RBI has directed banks to open and operate their ATMs only after machines receive a Windows update to protect them from a malware impacting systems across the world.
The directive was in response to the WannaCry ransomware that took down computer systems across the world locking up critical data and demanding bitcoins as ransom for its release.
ATM machines are seen as being vulnerable since almost all of them run on Windows software. Also over 60% of the 2.25 lakh ATMs in the country run on the outdated Windows XP.
Microsoft has, however, issued a statement saying that it has developed and released a special update for Windows XP although this particular version of its operating system is no longer serviced by the company.
“RBI has asked banks to update specific Windows patches on ATMs urgently and not to operate ATM machines unless updates are in place,” said an official with a public sector bank. Banks have passed on the directive to their management service providers.
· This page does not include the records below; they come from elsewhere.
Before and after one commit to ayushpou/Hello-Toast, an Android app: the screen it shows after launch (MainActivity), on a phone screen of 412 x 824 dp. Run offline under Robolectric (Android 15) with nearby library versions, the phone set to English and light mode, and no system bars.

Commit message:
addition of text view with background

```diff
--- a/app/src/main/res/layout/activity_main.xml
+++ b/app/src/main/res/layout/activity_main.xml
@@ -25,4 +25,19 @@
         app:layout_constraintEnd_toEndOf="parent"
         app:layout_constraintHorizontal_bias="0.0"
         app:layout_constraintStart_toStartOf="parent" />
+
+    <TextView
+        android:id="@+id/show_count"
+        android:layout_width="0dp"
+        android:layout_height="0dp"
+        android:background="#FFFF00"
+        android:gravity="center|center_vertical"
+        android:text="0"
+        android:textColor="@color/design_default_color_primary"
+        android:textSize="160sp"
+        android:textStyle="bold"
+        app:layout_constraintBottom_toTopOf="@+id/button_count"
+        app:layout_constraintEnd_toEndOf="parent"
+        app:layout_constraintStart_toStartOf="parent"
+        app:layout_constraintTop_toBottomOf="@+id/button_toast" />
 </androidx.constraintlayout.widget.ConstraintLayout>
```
ATM operators, however, say that there is no threat to customer data on money. “The objective of ransomware is to shut down critical information in networks and prevent access to this data.
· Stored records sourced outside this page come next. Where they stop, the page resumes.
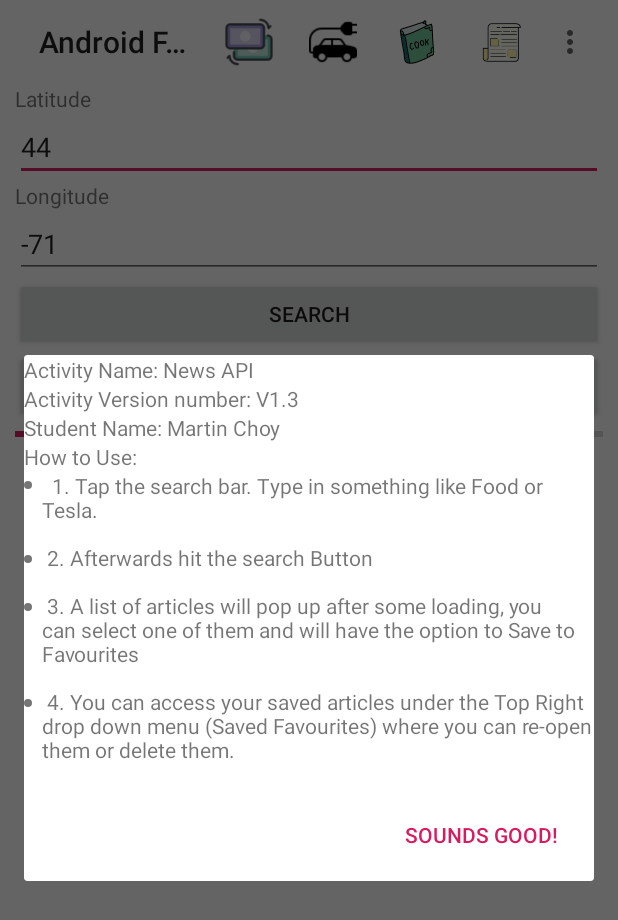
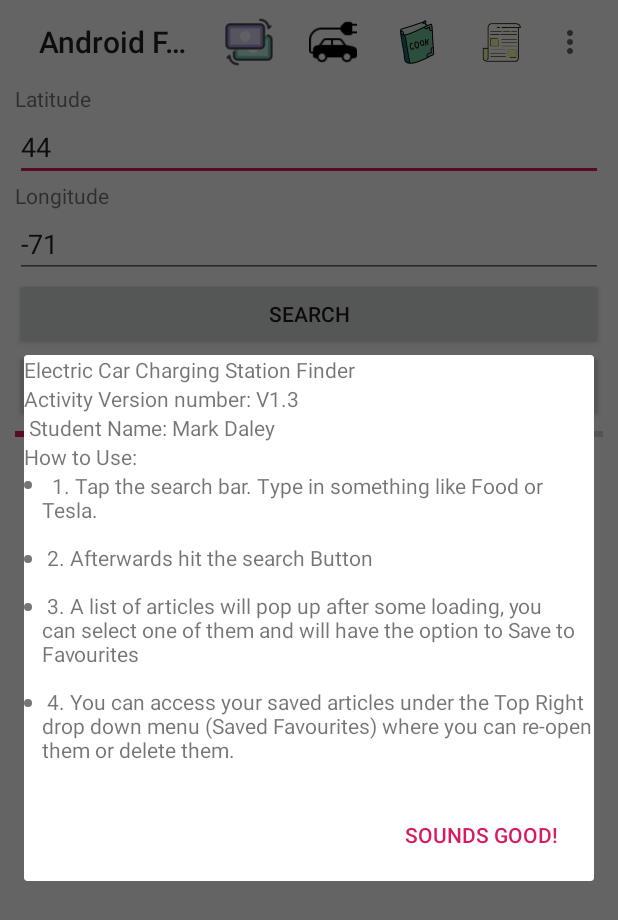
Before and after one commit to Skittles-MC/CST2335, an Android app: the ECSActivity screen opened directly, with no data from a screen before it, in the options menu, after a tap on "About/Help", on a phone screen of 412 x 824 dp. Shown: the top 920 px of the screen. Run offline under Robolectric (Android 15) with nearby library versions, the phone set to English and light mode, and no system bars.

Commit message:
Merge branches 'Final_Project' and 'Recipe_FINAL' of https://github.com/Skittles-MC/CST2335 into Final_Project
# Conflicts:
#	app/src/main/res/values/strings.xml

```diff
--- a/app/src/main/java/com/example/androidlabs/ECSActivity.java
+++ b/app/src/main/java/com/example/androidlabs/ECSActivity.java
@@ -189,17 +189,17 @@ public class ECSActivity extends AppCompatActivity {
                 Toast.makeText(this, "This is where you are now!", Toast.LENGTH_LONG).show();
                 break;
             case R.id.recipe_main_page:
-                Intent goToRecipePage = new Intent(ECSActivity.this, MainNewsPage.class);
+                Intent goToRecipePage = new Intent(ECSActivity.this, MainActivityRecipe.class);
                 ECSActivity.this.startActivityForResult(goToRecipePage, 10);
                 break;
             case R.id.currency_exchange_main_page:
               Intent goToCurrencyExchange = new Intent(ECSActivity.this, CurrencyConvert.class);
                ECSActivity.this.startActivityForResult(goToCurrencyExchange, 10);
-//                break;
-//            case R.id.news_main_page:
-//                Intent goToNewsPage = new Intent(ECSActivity.this, MainNewsPage.class);
-//                ECSActivity.this.startActivityForResult(goToNewsPage, 10);
-//                break;
+                break;
+            case R.id.news_main_page:
+               Intent goToNewsPage = new Intent(ECSActivity.this, MainNewsPage.class);
+                ECSActivity.this.startActivityForResult(goToNewsPage, 10);
+                break;
             case R.id.go_to_app_favourites:
                 Intent goToCarChargerFavourites = new Intent(ECSActivity.this, ECSfavorite.class);
                 ECSActivity.this.startActivityForResult(goToCarChargerFavourites, 10);
--- a/app/src/main/res/layout/actvity_ecs_help.xml
+++ b/app/src/main/res/layout/actvity_ecs_help.xml
@@ -6,7 +6,7 @@
     <!--    Activity Name: Electric Car Charging Station Finder-->
     <TextView
         android:id="@+id/aboutHelp1"
-        android:text="@string/aboutHelp1"
+        android:text="Electric Car Charging Station Finder"
         android:layout_width="match_parent"
         android:layout_height="wrap_content"
         />
@@ -20,7 +20,7 @@
     <!--    Student Name: Mark Daley-->
     <TextView
         android:id="@+id/aboutHelp3"
-        android:text="@string/aboutHelp3"
+        android:text=" Student Name: Mark Daley"
         android:layout_width="match_parent"
         android:layout_height="wrap_content"
         />
```
Also changed, not shown: app/src/main/res/layout/converthelp.xml (+4 -4 lines), app/src/main/res/values/strings.xml (+12 -1 lines), 1 other file.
In the case of ATMs there is no data stored in the machine. Neither is there storage of any kind of logic that will block transactions.
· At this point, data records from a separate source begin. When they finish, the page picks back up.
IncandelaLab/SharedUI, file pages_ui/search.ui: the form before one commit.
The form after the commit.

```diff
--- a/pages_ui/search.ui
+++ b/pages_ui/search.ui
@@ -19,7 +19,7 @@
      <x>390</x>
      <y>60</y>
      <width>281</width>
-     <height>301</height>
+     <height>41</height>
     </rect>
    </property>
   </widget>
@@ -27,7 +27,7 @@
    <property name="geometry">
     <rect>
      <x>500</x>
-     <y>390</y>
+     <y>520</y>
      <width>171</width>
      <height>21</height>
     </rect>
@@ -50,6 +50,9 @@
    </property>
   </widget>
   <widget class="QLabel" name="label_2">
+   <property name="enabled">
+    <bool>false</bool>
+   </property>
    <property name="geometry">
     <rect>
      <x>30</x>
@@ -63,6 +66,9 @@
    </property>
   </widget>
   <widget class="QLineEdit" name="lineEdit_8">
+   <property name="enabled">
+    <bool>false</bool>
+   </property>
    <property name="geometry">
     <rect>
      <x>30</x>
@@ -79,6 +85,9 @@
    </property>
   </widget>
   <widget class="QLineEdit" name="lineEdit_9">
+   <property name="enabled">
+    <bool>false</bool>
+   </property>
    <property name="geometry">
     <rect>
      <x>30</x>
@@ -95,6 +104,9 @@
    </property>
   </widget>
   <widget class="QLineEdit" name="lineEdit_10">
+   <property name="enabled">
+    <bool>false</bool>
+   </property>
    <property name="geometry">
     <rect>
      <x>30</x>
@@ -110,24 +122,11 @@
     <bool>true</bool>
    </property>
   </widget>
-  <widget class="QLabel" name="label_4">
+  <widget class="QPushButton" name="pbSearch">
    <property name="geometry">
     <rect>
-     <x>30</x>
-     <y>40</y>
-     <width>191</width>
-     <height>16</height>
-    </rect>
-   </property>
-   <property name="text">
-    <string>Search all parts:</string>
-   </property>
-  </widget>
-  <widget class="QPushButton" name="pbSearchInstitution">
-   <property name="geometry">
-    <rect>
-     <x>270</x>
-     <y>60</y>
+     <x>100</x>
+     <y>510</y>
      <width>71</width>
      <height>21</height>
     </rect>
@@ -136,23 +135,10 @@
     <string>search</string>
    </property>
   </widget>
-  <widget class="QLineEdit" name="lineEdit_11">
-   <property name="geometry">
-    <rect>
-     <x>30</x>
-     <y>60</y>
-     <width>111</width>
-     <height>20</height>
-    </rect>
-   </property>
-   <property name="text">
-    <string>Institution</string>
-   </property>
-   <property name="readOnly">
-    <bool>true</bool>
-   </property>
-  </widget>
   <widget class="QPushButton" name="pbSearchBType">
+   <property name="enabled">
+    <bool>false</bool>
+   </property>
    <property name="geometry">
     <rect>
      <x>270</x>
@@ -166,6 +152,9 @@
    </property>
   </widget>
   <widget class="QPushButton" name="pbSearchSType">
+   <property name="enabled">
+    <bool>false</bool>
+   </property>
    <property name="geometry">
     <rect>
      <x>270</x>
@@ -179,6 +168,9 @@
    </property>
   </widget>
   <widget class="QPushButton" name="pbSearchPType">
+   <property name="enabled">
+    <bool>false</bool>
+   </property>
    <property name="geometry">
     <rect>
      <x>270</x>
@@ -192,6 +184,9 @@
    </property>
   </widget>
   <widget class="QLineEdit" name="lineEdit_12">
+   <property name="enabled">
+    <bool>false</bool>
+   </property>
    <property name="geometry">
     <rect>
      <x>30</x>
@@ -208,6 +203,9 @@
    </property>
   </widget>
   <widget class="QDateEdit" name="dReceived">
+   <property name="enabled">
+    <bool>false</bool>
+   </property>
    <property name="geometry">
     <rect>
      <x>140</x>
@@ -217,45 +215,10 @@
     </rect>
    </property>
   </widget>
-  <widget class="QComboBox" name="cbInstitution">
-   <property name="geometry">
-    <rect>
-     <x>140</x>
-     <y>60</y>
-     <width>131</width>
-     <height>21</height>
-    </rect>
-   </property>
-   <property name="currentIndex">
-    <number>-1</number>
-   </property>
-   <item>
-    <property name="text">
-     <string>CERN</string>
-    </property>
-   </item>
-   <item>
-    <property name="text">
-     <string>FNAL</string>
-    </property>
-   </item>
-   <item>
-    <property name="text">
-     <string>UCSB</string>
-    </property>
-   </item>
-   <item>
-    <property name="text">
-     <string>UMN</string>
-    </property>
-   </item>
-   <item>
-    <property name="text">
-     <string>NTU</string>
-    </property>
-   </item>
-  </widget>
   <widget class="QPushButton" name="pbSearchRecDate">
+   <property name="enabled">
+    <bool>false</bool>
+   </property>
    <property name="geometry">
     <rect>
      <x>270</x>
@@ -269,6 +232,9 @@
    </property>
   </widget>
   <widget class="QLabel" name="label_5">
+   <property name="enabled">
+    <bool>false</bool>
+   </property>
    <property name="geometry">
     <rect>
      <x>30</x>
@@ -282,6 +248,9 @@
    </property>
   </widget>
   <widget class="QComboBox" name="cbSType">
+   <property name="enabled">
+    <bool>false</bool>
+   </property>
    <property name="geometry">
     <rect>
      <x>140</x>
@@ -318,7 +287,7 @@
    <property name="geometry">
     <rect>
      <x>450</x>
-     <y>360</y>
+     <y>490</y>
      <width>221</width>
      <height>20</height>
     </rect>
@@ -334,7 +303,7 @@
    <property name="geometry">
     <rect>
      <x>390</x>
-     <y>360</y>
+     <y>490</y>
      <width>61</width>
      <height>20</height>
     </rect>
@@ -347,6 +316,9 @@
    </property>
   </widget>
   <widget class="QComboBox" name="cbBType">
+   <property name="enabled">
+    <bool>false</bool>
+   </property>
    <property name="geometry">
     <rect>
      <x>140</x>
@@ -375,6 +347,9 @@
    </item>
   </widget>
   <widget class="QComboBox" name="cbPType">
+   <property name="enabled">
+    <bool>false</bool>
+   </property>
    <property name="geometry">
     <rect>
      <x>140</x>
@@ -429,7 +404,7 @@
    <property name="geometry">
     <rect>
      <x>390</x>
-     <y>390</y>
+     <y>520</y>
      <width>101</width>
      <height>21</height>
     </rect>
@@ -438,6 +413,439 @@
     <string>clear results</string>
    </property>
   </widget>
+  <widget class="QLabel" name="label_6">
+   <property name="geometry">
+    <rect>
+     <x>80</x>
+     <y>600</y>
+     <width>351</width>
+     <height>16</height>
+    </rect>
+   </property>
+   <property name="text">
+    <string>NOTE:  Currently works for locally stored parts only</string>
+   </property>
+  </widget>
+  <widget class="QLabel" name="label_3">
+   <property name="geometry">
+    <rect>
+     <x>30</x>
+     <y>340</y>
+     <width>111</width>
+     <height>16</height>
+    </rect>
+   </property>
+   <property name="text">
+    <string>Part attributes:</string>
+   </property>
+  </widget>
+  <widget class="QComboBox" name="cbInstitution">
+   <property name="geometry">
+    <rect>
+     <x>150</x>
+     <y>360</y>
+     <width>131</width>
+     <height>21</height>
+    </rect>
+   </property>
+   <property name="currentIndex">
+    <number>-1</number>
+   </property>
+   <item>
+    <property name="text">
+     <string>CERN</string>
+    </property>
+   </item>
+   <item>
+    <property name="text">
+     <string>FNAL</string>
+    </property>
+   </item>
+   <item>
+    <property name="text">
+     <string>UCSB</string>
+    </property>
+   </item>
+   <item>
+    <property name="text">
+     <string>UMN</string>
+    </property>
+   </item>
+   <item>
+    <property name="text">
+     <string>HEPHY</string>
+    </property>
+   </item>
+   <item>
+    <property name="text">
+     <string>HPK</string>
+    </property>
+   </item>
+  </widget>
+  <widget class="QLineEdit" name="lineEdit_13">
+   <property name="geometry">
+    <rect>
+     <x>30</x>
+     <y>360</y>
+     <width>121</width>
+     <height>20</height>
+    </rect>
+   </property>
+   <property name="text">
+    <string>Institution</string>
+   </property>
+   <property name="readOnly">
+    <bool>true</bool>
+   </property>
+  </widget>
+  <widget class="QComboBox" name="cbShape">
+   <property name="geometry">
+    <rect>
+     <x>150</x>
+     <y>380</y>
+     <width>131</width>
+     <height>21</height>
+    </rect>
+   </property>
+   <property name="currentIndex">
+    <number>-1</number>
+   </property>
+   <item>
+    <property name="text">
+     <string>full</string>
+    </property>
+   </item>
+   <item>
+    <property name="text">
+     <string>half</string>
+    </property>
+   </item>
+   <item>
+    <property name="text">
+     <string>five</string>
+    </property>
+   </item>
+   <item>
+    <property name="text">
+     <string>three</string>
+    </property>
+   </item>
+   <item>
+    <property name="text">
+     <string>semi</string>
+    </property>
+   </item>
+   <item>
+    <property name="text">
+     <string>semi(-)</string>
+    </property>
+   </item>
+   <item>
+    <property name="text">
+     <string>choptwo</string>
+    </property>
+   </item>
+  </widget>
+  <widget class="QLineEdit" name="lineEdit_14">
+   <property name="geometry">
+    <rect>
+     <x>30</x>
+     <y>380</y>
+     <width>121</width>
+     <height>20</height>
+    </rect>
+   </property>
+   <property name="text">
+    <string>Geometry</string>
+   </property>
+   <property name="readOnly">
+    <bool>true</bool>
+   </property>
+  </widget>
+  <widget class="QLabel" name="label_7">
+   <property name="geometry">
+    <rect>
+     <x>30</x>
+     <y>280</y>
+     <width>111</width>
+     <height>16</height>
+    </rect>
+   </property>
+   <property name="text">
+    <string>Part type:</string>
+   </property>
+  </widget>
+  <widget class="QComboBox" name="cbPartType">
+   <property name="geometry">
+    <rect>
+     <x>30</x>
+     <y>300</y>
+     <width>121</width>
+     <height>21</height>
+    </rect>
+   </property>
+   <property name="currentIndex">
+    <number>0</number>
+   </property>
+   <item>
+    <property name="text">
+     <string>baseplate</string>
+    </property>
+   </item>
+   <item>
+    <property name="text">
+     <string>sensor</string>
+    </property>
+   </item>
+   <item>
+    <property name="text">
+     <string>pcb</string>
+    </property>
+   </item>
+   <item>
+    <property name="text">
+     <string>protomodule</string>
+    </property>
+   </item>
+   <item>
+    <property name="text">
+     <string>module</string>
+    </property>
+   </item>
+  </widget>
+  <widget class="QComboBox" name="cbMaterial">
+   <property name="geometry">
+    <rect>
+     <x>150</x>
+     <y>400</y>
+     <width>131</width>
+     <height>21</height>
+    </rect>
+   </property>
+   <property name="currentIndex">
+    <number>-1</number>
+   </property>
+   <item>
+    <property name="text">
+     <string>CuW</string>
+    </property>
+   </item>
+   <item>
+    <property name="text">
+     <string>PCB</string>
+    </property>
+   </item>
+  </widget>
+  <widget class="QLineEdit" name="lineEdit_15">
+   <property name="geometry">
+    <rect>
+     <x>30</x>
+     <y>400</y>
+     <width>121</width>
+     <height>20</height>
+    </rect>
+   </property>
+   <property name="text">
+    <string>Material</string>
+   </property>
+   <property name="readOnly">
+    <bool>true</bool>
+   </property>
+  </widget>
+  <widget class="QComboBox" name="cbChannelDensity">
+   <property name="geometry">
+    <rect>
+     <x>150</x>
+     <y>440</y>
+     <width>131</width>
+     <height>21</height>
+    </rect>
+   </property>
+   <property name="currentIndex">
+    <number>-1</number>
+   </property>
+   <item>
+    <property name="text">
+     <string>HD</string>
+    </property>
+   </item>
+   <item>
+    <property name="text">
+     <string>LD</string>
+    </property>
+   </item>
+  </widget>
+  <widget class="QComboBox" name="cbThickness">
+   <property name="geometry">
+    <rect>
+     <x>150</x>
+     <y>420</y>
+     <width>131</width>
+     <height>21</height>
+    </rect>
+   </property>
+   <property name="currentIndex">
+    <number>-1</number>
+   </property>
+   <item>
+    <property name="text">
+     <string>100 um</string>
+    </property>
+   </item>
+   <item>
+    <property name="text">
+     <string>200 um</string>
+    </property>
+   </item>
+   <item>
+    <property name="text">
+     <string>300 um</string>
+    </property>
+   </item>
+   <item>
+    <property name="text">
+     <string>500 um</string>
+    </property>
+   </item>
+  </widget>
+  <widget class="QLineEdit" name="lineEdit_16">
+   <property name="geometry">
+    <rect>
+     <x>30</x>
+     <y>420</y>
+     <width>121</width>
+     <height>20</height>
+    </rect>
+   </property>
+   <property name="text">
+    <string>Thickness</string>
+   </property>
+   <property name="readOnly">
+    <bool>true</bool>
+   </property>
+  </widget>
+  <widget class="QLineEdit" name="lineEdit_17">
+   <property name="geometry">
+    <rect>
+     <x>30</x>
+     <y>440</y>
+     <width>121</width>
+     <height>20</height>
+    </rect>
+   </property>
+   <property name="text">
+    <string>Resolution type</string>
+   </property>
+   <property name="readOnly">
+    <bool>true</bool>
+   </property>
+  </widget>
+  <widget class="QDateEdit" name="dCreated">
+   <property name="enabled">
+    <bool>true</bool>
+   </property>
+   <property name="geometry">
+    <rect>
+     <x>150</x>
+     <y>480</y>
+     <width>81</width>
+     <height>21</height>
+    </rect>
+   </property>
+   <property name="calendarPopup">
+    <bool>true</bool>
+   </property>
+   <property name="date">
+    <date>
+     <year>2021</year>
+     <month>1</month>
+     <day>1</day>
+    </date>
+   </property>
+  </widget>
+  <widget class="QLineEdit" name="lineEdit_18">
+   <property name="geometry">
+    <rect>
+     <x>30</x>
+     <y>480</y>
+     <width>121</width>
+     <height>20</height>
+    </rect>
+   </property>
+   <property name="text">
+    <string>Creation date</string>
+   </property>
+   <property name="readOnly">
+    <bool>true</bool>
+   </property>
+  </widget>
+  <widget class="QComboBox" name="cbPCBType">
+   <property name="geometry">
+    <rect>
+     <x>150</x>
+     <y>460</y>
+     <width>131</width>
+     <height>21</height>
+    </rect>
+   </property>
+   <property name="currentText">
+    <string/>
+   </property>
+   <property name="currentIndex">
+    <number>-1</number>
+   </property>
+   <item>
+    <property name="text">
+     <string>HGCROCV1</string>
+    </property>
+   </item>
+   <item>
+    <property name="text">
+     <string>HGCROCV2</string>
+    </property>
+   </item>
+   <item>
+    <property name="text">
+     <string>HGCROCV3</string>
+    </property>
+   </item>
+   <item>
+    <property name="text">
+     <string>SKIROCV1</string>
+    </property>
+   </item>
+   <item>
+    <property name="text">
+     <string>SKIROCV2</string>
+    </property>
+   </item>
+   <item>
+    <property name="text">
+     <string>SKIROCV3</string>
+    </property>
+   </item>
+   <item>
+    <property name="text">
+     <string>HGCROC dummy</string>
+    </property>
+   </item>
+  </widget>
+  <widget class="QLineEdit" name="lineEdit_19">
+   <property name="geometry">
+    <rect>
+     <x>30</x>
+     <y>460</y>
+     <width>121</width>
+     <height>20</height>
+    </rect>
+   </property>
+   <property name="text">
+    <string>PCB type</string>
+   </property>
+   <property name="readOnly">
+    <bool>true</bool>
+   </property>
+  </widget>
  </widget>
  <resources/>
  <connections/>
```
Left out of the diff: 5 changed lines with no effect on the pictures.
Even if a machine were to get affected it can be reformatted and put to use immediately,” said Manohar Bhoi, president (technology) at Electronic Payments and Services — a management services firm that handles ATMs for public sector banks.
Applying software patches is done by the vendors who supply the ATM. According to Bhoi, this can be done remotely and usually the vendors run their tests on the patch before an update.
In India, 102 computer systems of the Andhra Pradesh police were hacked on Saturday and a Nissan Renault plant production was halted because of the malware.
There have been rumors of some computer system two south-based banks being infected but there was no confirmation from RBI and none of the banks have reported the incident.
According to payment security specialist SISA’s associate VP Nitin Bhatnagar, the full impact would be known only on Monday since the attack happened on a weekend.
Meanwhile bitcoin wallets linked to the ransomware saw transactions worth $34,300 indicating that a small percentage of affected users were paying the ransom money.